Relative performance of self-organizing maps and principal component analysis in pattern extraction from synthetic climatological data
Department of Geosciences, EMS Environment Institute, The Pennsylvania State University, University Park, PA 16802, United States; Department of Environmental and Geographical Sciences, University of Cape Town, Rondebosch 7701, South Africa
As a contribution toward improving our ability to identify robust patterns of variability in complex, noisy climate datasets, we have compared a relatively new technique, Self-Organizing Maps (SOMs), to the well-established method of principal component analysis (PCA). Recent results suggest that SOMs offer advantages over PCA for use in climatological and other studies. Here each analysis technique was applied to synthetic datasets composed of positive and negative modes of four idealized North Atlantic sea-level-pressure fields, with and without noise components, to identify the predefined patterns of variability. PCA, even with component rotation, fails to adequately extract the known spatial patterns, mixes patterns into single components, and incorrectly partitions the variance among the components. The SOMs-based analyses are more robust and, with a sufficiently large set of generalized patterns, are able to isolate all the predefined patterns with correct attribution of variance. With PCA, it is difficult, if not impossible, to detect pattern mixing without prior knowledge of the patterns being mixed. Copyright © 2005 by V. H. Winston & Son, Inc. All rights reserved.

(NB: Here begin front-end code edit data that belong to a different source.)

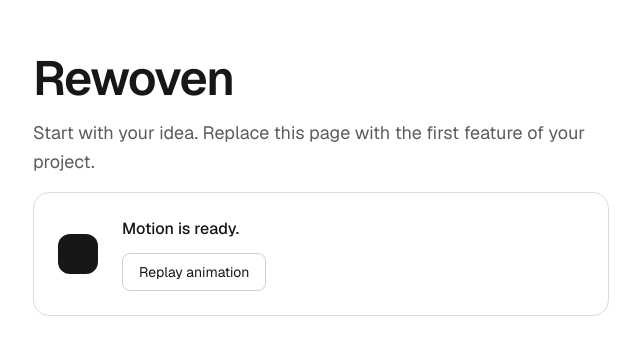
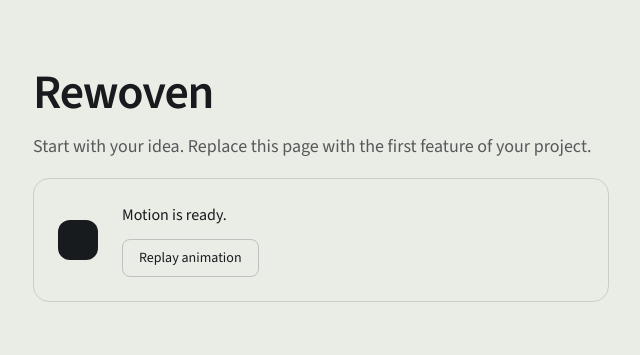
Before and after one commit to TaiVanNgo/rewoven, a Next.js app: page / in a window 1280 px wide. Shown: the part 215-570 px from the top of the page, without its empty margins (319-959 px from the left). Built offline with nearby package versions, Linux system fonts and the light colour scheme; no server answers.

Commit message:
feat: establish Rewoven design foundations

```diff
--- a/src/app/globals.css
+++ b/src/app/globals.css
@@ -1,26 +1,124 @@
 @import "tailwindcss";
 
 :root {
-  --background: #ffffff;
-  --foreground: #171717;
+  color-scheme: light;
+  --background: #eaece6;
+  --foreground: #181b1e;
 }
 
 @theme inline {
   --color-background: var(--background);
   --color-foreground: var(--foreground);
-  --font-sans: var(--font-geist-sans);
-  --font-mono: var(--font-geist-mono);
+  --font-sans: var(--font-source-sans);
+  --font-heading: var(--font-jakarta);
+  --font-mono: var(--font-jetbrains);
 }
 
-@media (prefers-color-scheme: dark) {
-  :root {
-    --background: #0a0a0a;
-    --foreground: #ededed;
+@theme {
+  --color-surface: #ffffff;
+  --color-surface-soft: #f8f9f5;
+  --color-surface-hover: #f2f4ee;
+  --color-ink-muted: #606972;
+  --color-line: #e2e6dd;
+  --color-lime: #cef138;
+  --color-lime-hover: #c0e42a;
+  --color-lime-soft: #f2f9cd;
+  --color-charcoal: #1c2025;
+  --color-disabled: #d6dcd0;
+  --color-approval: #eae8f4;
+  --color-approval-ink: #4f4687;
+  --color-knowledge: #e0ebd4;
+  --color-knowledge-ink: #324522;
+  --radius-control: 0.75rem;
+  --radius-card: 1rem;
+  --radius-panel: 1.5rem;
+  --radius-workspace: 1.75rem;
+  --spacing-gutter: 1.5rem;
+  --spacing-shell: 1.75rem;
+  --shadow-panel: 0 1px 2px rgb(24 27 30 / 0.03);
+  --ease-interface: cubic-bezier(0.2, 0, 0, 1);
+}
+
+@layer base {
+  body {
+    background: var(--background);
+    color: var(--foreground);
+    font-family: var(--font-source-sans), Arial, Helvetica, sans-serif;
+  }
+
+  ::selection {
+    background: var(--color-lime);
+    color: var(--foreground);
+  }
+
+  :focus-visible {
+    outline: 2px solid var(--foreground);
+    outline-offset: 4px;
+  }
+
+  button:not(:disabled),
+  a {
+    cursor: pointer;
+  }
+
+  button:disabled {
+    cursor: not-allowed;
   }
 }
 
-body {
-  background: var(--background);
-  color: var(--foreground);
-  font-family: var(--font-geist-sans), Arial, Helvetica, sans-serif;
+@layer components {
+  .field {
+    width: 100%;
+    min-width: 0;
+    border: 1px solid var(--color-line);
+    border-radius: var(--radius-control);
+    background: var(--color-surface);
+    padding: 0.625rem 0.875rem;
+    font-size: 0.875rem;
+    line-height: 1.5;
+    transition: border-color 180ms var(--ease-interface);
+  }
+
+  .field::placeholder {
+    color: #727a82;
+  }
+
+  .field:focus {
+    border-color: var(--foreground);
+  }
+
+  .action {
+    display: inline-flex;
+    min-height: 2.75rem;
+    align-items: center;
+    justify-content: center;
+    gap: 0.5rem;
+    border-radius: var(--radius-control);
+    background: var(--color-lime);
+    padding: 0.75rem 1.25rem;
+    color: var(--foreground);
+    font-family: var(--font-jakarta), Arial, Helvetica, sans-serif;
+    font-size: 0.8125rem;
+    font-weight: 600;
+    transition: background-color 180ms var(--ease-interface);
+  }
+
+  .action:hover:not(:disabled) {
+    background: var(--color-lime-hover);
+  }
+
+  .action:disabled {
+    background: var(--color-disabled);
+    color: #596353;
+  }
 }
+
+@media (prefers-reduced-motion: reduce) {
+  *,
+  *::before,
+  *::after {
+    scroll-behavior: auto;
+    transition-duration: 0s;
+    animation-duration: 0s;
+  }
+}
--- a/src/app/layout.tsx
+++ b/src/app/layout.tsx
@@ -1,16 +1,25 @@
 import type { Metadata } from "next";
-import { Geist, Geist_Mono } from "next/font/google";
+import {
+  JetBrains_Mono,
+  Plus_Jakarta_Sans,
+  Source_Sans_3,
+} from "next/font/google";
 import { MotionProvider } from "@/components/motion-provider";
 import { site } from "@/lib/site";
 import "./globals.css";
 
-const geistSans = Geist({
-  variable: "--font-geist-sans",
+const bodyFont = Source_Sans_3({
+  variable: "--font-source-sans",
   subsets: ["latin"],
 });
 
-const geistMono = Geist_Mono({
-  variable: "--font-geist-mono",
+const headingFont = Plus_Jakarta_Sans({
+  variable: "--font-jakarta",
+  subsets: ["latin"],
+});
+
+const monoFont = JetBrains_Mono({
+  variable: "--font-jetbrains",
   subsets: ["latin"],
 });
 
@@ -43,7 +52,7 @@
   return (
     <html
       lang={site.language}
-      className={`${geistSans.variable} ${geistMono.variable} h-full antialiased`}
+      className={`${bodyFont.variable} ${headingFont.variable} ${monoFont.variable} h-full antialiased`}
     >
       <body className="flex min-h-full flex-col">
         <MotionProvider>{children}</MotionProvider>
--- a/src/components/motion-provider.tsx
+++ b/src/components/motion-provider.tsx
@@ -2,13 +2,11 @@
 
 import { MotionConfig } from "motion/react";
 import type { ReactNode } from "react";
+import { interactionTransition } from "@/lib/motion";
 
 export function MotionProvider({ children }: { children: ReactNode }) {
   return (
-    <MotionConfig
-      reducedMotion="user"
-      transition={{ duration: 0.6, ease: "easeInOut" }}
-    >
+    <MotionConfig reducedMotion="user" transition={interactionTransition}>
       {children}
     </MotionConfig>
   );
--- /dev/null
+++ b/src/lib/motion.ts
@@ -0,0 +1,9 @@
+export const interactionTransition = {
+  duration: 0.18,
+  ease: [0.2, 0, 0, 1],
+} as const;
+
+export const sidebarTransition = {
+  ...interactionTransition,
+  duration: 0.24,
+} as const;
```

numerical method; principal component analysis; self organization